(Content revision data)

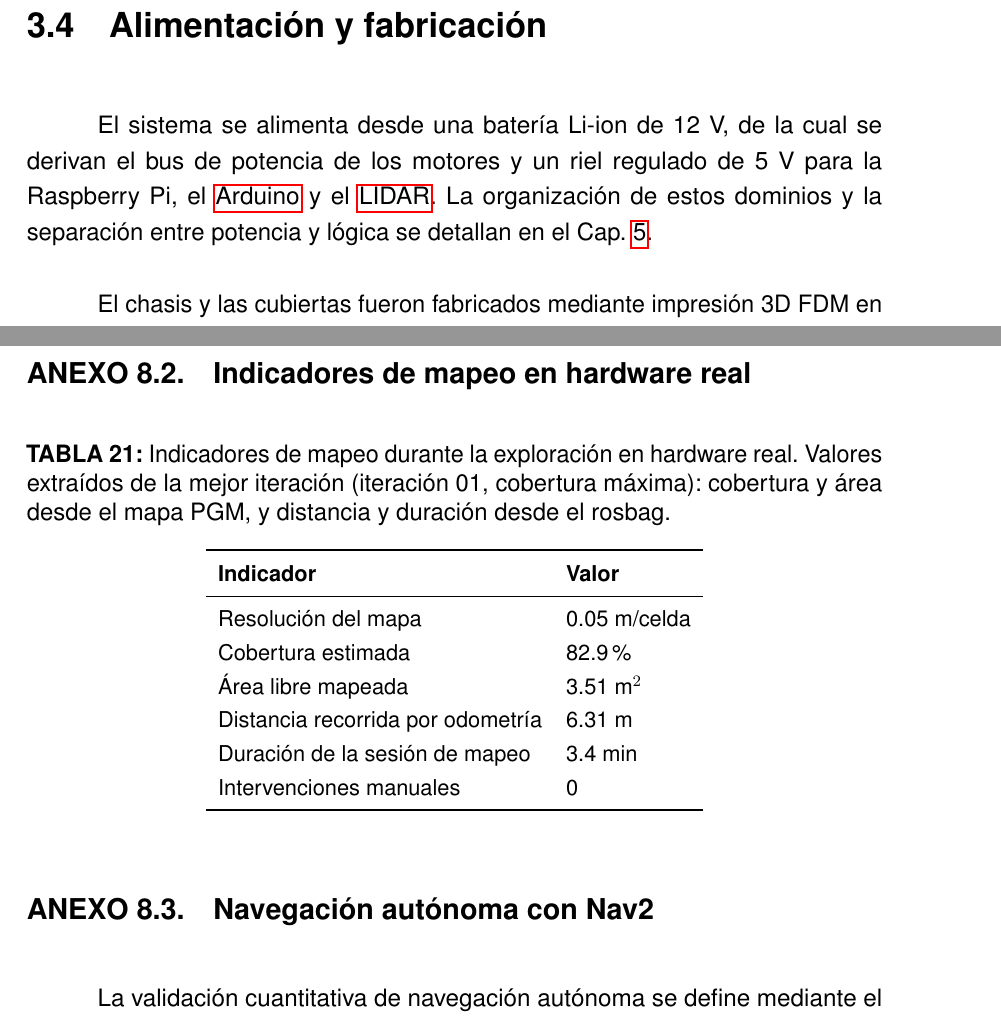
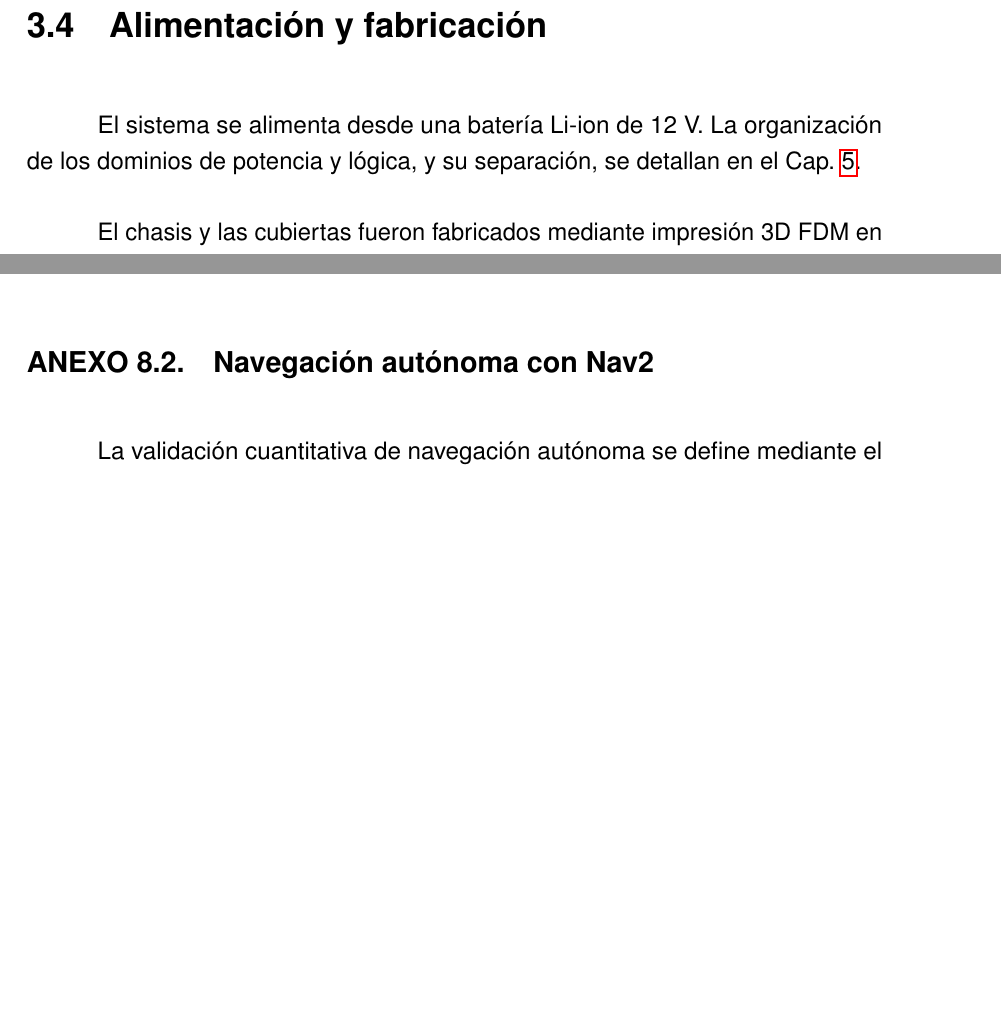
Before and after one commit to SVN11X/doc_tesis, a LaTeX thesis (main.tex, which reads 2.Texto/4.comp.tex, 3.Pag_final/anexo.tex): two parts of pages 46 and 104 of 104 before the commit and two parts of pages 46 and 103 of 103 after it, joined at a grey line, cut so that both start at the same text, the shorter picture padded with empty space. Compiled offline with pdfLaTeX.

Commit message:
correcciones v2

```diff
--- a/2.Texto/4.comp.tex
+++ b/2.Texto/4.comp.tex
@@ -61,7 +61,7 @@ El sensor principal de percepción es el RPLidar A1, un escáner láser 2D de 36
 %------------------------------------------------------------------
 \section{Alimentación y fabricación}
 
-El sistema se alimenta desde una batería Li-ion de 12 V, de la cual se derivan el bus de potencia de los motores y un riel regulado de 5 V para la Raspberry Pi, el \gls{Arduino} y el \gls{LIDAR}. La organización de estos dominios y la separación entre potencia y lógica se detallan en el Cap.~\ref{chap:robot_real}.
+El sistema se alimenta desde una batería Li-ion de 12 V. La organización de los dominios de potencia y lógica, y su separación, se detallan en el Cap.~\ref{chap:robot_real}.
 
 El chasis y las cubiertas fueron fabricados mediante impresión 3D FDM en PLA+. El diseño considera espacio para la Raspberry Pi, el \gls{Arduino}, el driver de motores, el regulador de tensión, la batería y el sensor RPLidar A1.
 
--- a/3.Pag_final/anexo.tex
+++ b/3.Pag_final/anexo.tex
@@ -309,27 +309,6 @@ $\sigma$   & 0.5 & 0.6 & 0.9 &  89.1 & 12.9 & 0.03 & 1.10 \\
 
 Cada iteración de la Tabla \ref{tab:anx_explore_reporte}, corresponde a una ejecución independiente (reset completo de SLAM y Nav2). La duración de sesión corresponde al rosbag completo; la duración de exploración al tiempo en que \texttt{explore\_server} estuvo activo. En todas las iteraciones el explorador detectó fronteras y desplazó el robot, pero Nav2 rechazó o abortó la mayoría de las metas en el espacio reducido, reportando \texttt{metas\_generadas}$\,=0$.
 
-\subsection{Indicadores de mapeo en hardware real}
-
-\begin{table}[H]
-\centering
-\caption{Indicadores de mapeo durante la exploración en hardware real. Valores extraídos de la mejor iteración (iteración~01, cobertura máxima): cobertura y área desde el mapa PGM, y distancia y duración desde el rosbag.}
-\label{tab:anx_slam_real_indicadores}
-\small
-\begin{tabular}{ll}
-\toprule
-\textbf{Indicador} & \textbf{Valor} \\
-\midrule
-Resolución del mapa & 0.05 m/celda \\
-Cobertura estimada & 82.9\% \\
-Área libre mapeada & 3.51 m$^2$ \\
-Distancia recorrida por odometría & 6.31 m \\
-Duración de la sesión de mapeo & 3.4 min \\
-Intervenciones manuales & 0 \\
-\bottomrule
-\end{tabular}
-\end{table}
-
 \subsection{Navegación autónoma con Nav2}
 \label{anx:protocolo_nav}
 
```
==
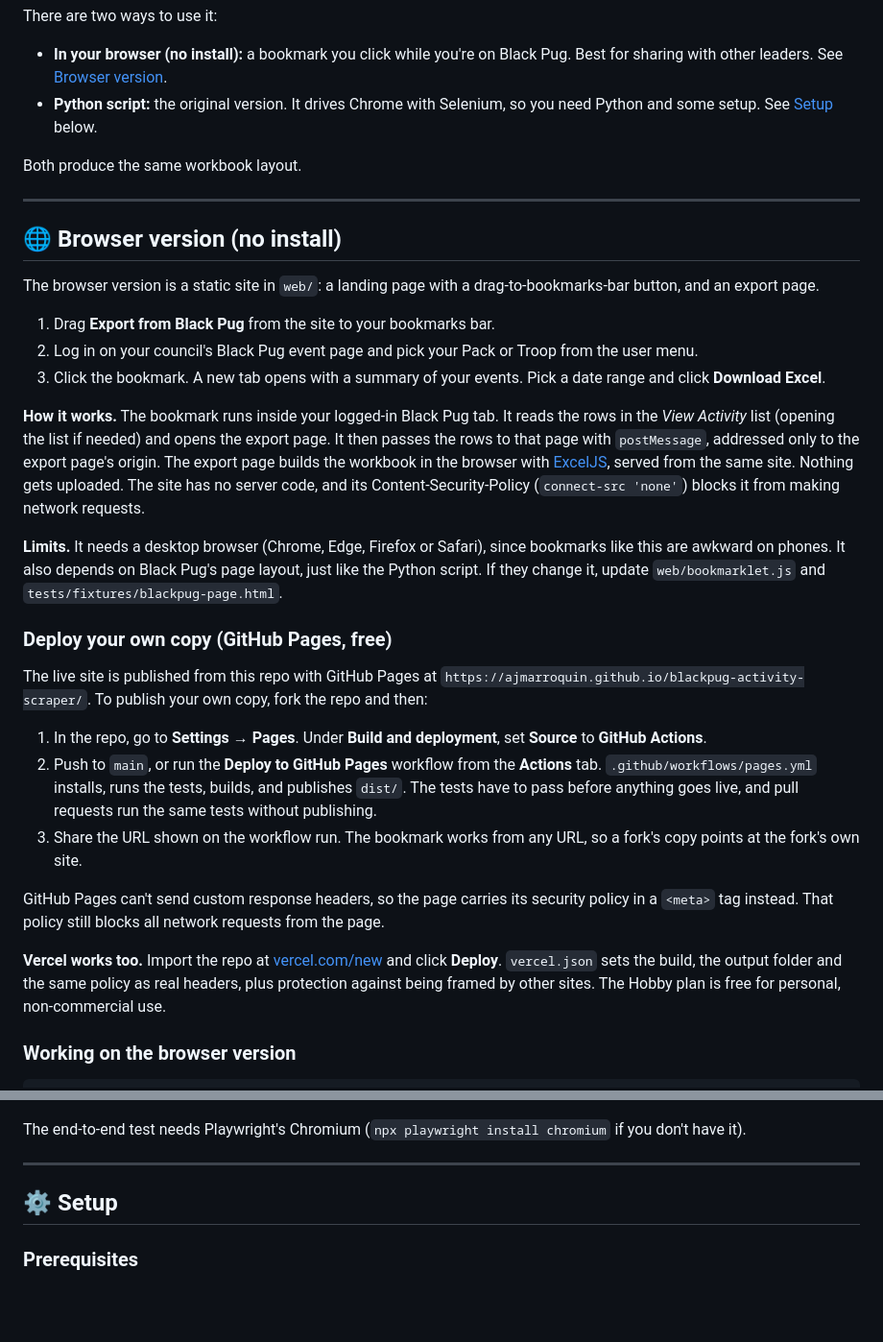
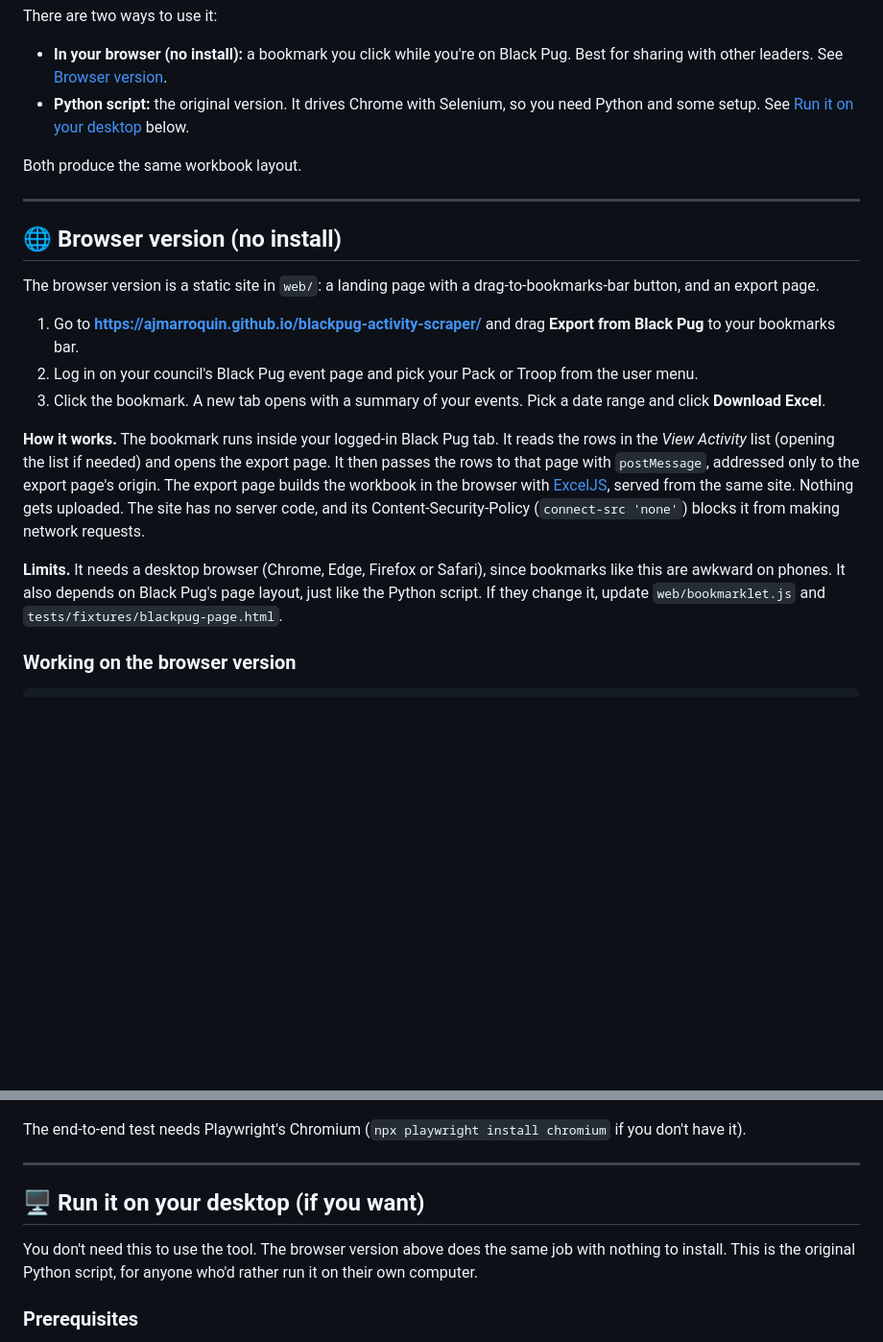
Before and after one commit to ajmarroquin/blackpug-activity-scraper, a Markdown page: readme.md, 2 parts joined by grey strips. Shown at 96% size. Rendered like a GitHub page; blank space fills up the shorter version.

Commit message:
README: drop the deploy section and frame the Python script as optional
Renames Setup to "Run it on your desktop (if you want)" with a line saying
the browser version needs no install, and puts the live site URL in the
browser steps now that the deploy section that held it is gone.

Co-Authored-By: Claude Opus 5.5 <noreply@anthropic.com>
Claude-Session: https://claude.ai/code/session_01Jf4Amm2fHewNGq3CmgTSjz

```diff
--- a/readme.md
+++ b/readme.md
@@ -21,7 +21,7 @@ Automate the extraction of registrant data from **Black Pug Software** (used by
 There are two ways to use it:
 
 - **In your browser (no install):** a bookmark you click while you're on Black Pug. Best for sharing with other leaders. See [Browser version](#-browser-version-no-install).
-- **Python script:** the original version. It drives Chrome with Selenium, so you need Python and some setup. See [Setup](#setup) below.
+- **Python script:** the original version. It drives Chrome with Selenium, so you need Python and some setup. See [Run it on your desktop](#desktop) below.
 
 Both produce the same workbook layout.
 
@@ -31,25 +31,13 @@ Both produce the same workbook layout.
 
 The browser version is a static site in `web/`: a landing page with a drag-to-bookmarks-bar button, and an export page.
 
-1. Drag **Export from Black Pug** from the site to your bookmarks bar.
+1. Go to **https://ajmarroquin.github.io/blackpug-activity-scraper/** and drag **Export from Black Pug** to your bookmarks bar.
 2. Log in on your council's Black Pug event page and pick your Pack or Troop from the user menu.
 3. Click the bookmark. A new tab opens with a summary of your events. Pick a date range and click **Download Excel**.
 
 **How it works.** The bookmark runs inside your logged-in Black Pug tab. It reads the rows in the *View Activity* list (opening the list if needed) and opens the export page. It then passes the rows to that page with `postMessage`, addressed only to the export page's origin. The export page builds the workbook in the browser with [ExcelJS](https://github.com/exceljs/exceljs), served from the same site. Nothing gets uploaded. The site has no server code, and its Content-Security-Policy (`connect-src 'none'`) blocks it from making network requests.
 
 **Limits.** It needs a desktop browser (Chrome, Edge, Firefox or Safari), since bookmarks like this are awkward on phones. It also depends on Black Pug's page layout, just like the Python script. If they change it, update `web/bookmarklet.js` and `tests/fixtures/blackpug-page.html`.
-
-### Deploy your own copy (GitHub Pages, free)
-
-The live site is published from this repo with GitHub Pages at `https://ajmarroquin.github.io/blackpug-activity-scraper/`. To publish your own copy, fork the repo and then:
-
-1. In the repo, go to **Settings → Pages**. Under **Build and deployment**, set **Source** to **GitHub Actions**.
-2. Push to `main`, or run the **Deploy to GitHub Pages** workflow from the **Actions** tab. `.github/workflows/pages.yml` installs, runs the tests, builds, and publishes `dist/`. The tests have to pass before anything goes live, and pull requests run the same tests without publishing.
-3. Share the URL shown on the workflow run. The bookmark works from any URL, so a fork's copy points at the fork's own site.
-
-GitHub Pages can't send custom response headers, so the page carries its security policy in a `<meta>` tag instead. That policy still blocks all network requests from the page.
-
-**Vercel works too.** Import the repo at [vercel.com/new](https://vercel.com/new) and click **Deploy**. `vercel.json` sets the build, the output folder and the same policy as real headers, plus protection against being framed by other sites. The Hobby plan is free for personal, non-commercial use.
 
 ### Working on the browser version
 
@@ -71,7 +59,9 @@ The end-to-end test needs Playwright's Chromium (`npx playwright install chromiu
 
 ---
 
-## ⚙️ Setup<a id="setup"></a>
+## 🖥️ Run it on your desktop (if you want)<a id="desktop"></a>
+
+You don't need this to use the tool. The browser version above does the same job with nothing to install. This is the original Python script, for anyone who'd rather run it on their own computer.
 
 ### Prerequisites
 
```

• **TRY IT**:
Work through the entries, filtering for the string "some", and copy each line that holds it.

• **RESPONSE**:
-- **Python script:** the original version. It drives Chrome with Selenium, so you need Python and some setup. See [Setup](#setup) below.
+- **Python script:** the original version. It drives Chrome with Selenium, so you need Python and some setup. See [Run it on your desktop](#desktop) below.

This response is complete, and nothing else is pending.